- March 23, 2017 No Comments
Sarah F. recently graduated from Sabio’s Cohort 23 in Newport Beach.   

How does an English major from an Ivy League school proceeding along the path of becoming a teacher/professor suddenly shift gears and pursue a software engineering career? Sarah made the switch. And she did it without returning to a university to earn an computer science or electrical engineering degree. Instead, she went to Sabio after becoming interested in technology when she was working at an education technology company. The Sabio experience not only taught her the how, what, and where. The Sabio experience nurtured her brainpower and helped her accelerate those abilities to the degree that Sarah is now a professional software engineer.

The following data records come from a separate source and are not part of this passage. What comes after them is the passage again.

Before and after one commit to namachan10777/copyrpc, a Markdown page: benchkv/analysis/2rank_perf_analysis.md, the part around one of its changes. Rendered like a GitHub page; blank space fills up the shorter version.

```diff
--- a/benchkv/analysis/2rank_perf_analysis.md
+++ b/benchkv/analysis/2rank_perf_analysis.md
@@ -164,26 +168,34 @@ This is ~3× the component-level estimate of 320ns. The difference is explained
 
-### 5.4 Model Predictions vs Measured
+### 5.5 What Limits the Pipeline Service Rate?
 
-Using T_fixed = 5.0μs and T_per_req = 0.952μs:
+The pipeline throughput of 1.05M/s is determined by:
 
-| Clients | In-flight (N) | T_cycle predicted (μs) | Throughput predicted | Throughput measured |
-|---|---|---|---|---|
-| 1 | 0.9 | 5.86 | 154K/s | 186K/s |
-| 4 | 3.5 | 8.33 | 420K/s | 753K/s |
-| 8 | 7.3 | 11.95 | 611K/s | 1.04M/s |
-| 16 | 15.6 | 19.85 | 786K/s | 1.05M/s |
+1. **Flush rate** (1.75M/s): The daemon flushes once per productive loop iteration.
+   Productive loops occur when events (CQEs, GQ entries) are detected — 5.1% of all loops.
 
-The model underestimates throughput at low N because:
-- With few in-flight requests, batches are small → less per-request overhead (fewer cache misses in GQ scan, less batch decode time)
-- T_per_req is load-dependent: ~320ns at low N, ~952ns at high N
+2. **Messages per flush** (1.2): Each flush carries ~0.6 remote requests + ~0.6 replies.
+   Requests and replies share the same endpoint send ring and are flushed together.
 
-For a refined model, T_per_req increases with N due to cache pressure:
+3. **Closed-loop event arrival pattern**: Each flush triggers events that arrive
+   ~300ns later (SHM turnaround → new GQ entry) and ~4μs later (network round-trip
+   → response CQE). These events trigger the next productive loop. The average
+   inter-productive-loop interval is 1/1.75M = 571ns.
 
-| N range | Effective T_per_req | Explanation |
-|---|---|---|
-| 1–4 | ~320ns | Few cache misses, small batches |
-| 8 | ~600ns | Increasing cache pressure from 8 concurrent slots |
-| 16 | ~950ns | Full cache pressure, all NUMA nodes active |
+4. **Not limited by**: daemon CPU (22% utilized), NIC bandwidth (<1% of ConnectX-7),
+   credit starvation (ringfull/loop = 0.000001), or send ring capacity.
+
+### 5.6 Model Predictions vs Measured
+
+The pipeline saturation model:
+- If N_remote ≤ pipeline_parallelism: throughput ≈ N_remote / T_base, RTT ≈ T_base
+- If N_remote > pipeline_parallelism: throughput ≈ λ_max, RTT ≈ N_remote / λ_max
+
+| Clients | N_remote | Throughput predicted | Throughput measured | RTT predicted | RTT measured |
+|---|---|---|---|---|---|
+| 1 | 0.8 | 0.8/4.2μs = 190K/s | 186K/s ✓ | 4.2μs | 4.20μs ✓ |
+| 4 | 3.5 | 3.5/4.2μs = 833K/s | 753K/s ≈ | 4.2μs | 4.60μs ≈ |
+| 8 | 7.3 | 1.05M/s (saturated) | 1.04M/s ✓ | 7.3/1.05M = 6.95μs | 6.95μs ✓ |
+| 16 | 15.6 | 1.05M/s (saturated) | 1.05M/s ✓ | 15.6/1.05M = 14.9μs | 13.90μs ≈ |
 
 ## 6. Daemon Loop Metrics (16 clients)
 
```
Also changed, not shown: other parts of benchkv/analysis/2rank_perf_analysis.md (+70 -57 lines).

While Sarah was still in Sabio’s bootcamp, she collaborated with four other Sabio teammates to win the first prize at the USC hackathon in November 2016. Using her original idea to architect and develop a web application titled SweepSmart, Sarah and her team designed an application that offers Los Angeles residents a streamlined solution to determine their parked car’s location, and opt in to receive text reminders to move their vehicle before relevant LA City street sweeping times. This clever tool assists users to avoid being ticketed by the dreaded Los Angeles Parking Enforcement that aggressively looks for illegally parked cars.

In between that triumph, Sarah labored with her cohort to build a scalable MVP (Minimal Viable Product) application that empowers users to tap into their social network to discover the best local places to eat and socialize, as curated by friends and other experts. The application is called Go Where I Go. Sarah was directly responsible for all the layers of the "Missions" feature, which allows users to create customizable lists from their bookmarked places, upload cover photos, browse itineraries, and RSVP to events. While working on Go Where I Go, Sarah was able to refine her ASP.NET and C# coding skills, while using JavaScript Library tools, Bootstrap, jQuery, and Angular JS. Sarah credits her bootcamp instructors with helping her learn quickly while working on a product with a real world use.  

"One of the reasons why I chose Sabio was the fact that our instructors had years and years of experience. Some other bootcamps funnel their graduates in as instructors, but Sabio doesn't do that. Aaron and Varr are great. They gave us the opportunity to work through problems on our own, but I could always ask them for help. Both instructors were supportive and did a great job of keeping the cohort morale up,” Sarah said. 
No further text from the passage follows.